Work request: Copy all lines below containing "call".

Dataset records Block Start

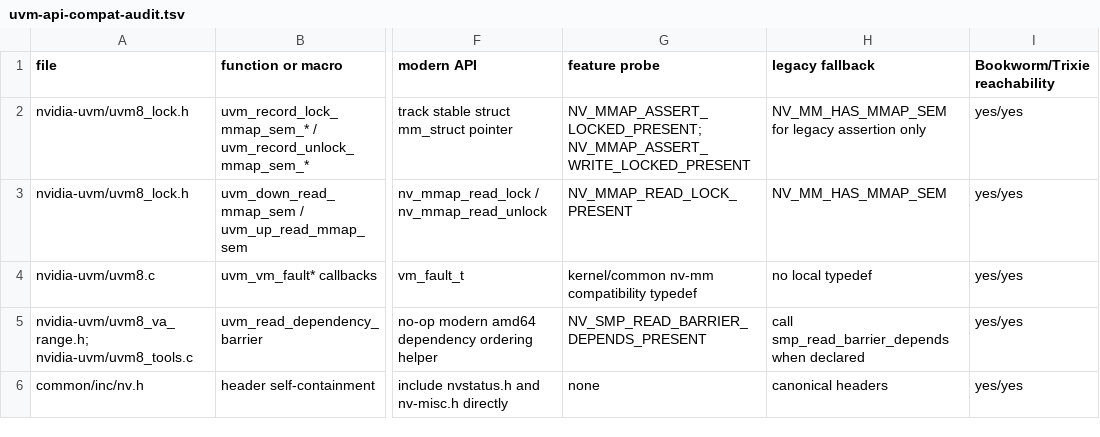
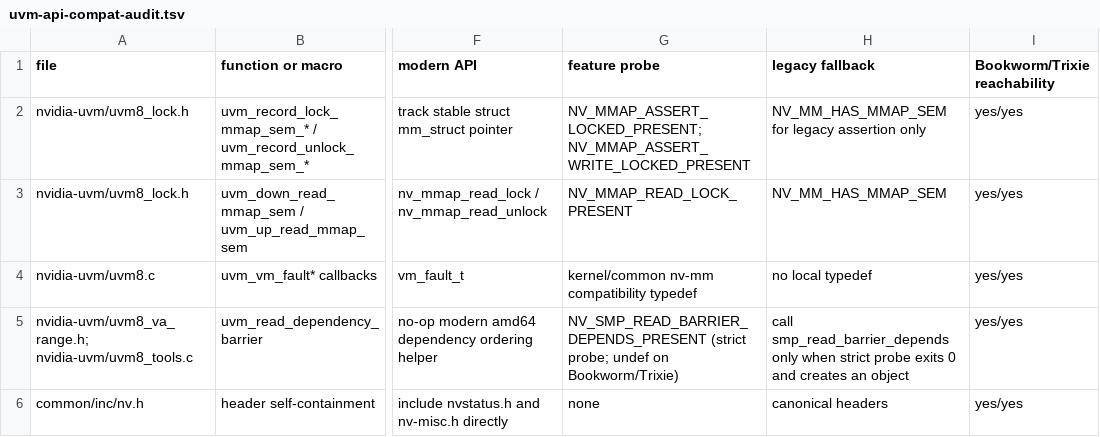
Before and after one commit to thosoo/nvidia-legacy-367xx-driver, a TSV file: debian/module/debian/patches/uvm-api-compat-audit.tsv, drawn as a sheet; only a part is shown, gaps mark what is left out; the diff names each change by its address in the sheet, - before the commit and + after, or states it on an @@ line.

Commit message:
Fix UVM dependency barrier conftest

```diff
--- a/debian/module/debian/patches/uvm-api-compat-audit.tsv
+++ b/debian/module/debian/patches/uvm-api-compat-audit.tsv
-G5 (feature probe): NV_SMP_READ_BARRIER_DEPENDS_PRESENT
+G5 (feature probe): NV_SMP_READ_BARRIER_DEPENDS_PRESENT (strict probe; undef on Bookworm/Trixie)
-H5 (legacy fallback): call smp_read_barrier_depends when declared
+H5 (legacy fallback): call smp_read_barrier_depends only when strict probe exits 0 and creates an object
```
Also changed, not shown: 4 other files.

Dataset records Block End

Your response:
-H5 (legacy fallback): call smp_read_barrier_depends when declared
+H5 (legacy fallback): call smp_read_barrier_depends only when strict probe exits 0 and creates an object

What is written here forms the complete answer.